Improving institutional coherence is key to delivering the Sustainable Development Goals (SDGs). Sri Lanka’s Sustainable Development Act came into effect in October 2017. It represents an important step towards implementing the SDGs in the country. This blog looks at the challenges and opportunities that lie ahead for the Act and gives recommendations on how to make its implementation more efficient.
In Sri Lanka, the tourism sector boasts of a vast potential to reach economic growth targets. It can also help achieve all 17 Sustainable Development Goals (SDGs). As such, this blog discusses some of the ways in which tourism could make useful contributions towards reducing poverty and inequality, conserving the environment, improving water and sanitation, and promoting public-private partnerships.

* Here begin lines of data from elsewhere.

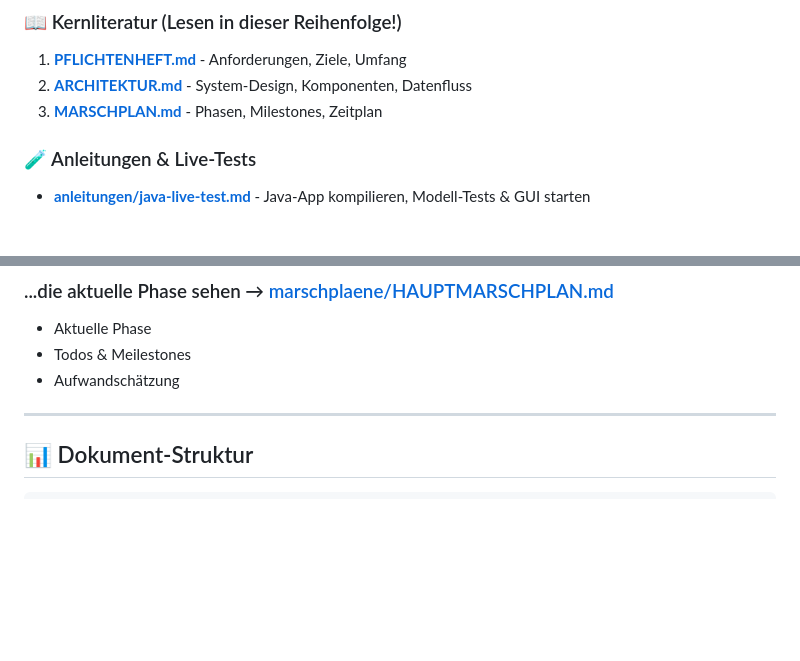
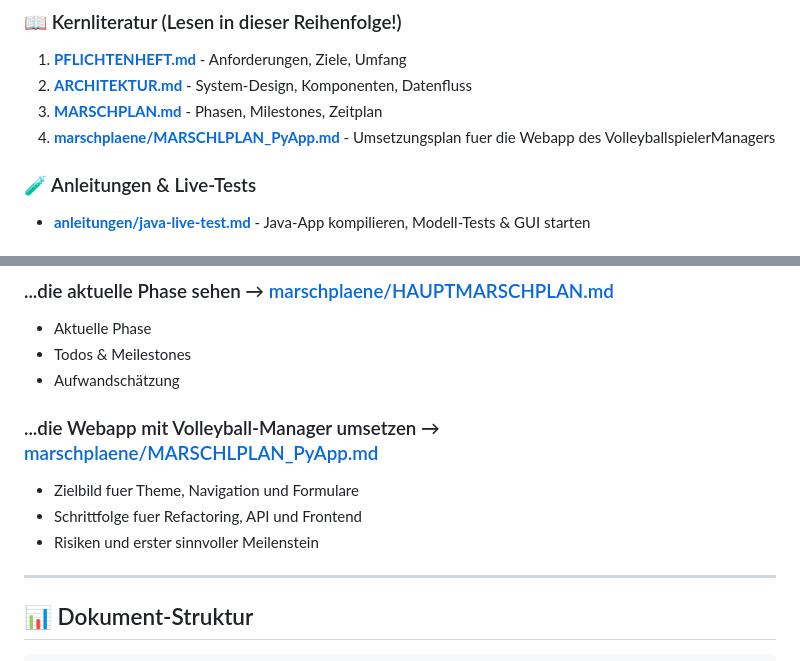
Before and after one commit to ChristineJanischek/universal-webpy-app-project-template, a Markdown page: docs/handbuch/INDEX.md, 2 parts joined by grey strips. GitHub-like rendering; blank space fills up the shorter version.

```diff
--- a/docs/handbuch/INDEX.md
+++ b/docs/handbuch/INDEX.md
@@ -13,6 +13,7 @@
 1. **[PFLICHTENHEFT.md](PFLICHTENHEFT.md)** - Anforderungen, Ziele, Umfang
 2. **[ARCHITEKTUR.md](ARCHITEKTUR.md)** - System-Design, Komponenten, Datenfluss
 3. **[MARSCHPLAN.md](marschplaene/HAUPTMARSCHPLAN.md)** - Phasen, Milestones, Zeitplan
+4. **[marschplaene/MARSCHLPLAN_PyApp.md](marschplaene/MARSCHLPLAN_PyApp.md)** - Umsetzungsplan fuer die Webapp des VolleyballspielerManagers
 
 ### 🧪 Anleitungen & Live-Tests
 - **[anleitungen/java-live-test.md](anleitungen/java-live-test.md)** - Java-App kompilieren, Modell-Tests & GUI starten
@@ -67,6 +68,11 @@
 - Aktuelle Phase
 - Todos & Meilestones
 - Aufwandschätzung
+
+### ...die Webapp mit Volleyball-Manager umsetzen → [marschplaene/MARSCHLPLAN_PyApp.md](marschplaene/MARSCHLPLAN_PyApp.md)
+- Zielbild fuer Theme, Navigation und Formulare
+- Schrittfolge fuer Refactoring, API und Frontend
+- Risiken und erster sinnvoller Meilenstein
 
 ---
 
```
Also changed, not shown: docs/handbuch/README.md (+1 -0 lines), 1 other file.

The International Day for the Eradication of Poverty is observed on 17 October 2017, under the theme “Answering the call of October 17 to end poverty: A path toward peaceful and inclusive societies.” The Sustainable Development Goals Framework is a transformative agenda which affirms that poverty is the greatest global challenge which must be overcome in order to realize sustainable development. Hence, this article reviews the relevance of the SDG Agenda to Sri Lanka’s national policy outlook, specifically in terms of reducing inequalities and attaining social development.
Over 75% of the world’s total unpaid care work is done by women. However, this work is largely excluded from national income accounts and macro-economic statistics. This has led to significant gaps in economic policymaking, both in Sri Lanka and around the world. This blog argues that recognizing, reducing and redistributing unpaid care work is vital to fostering economic growth, and closing gender gaps in the labour market.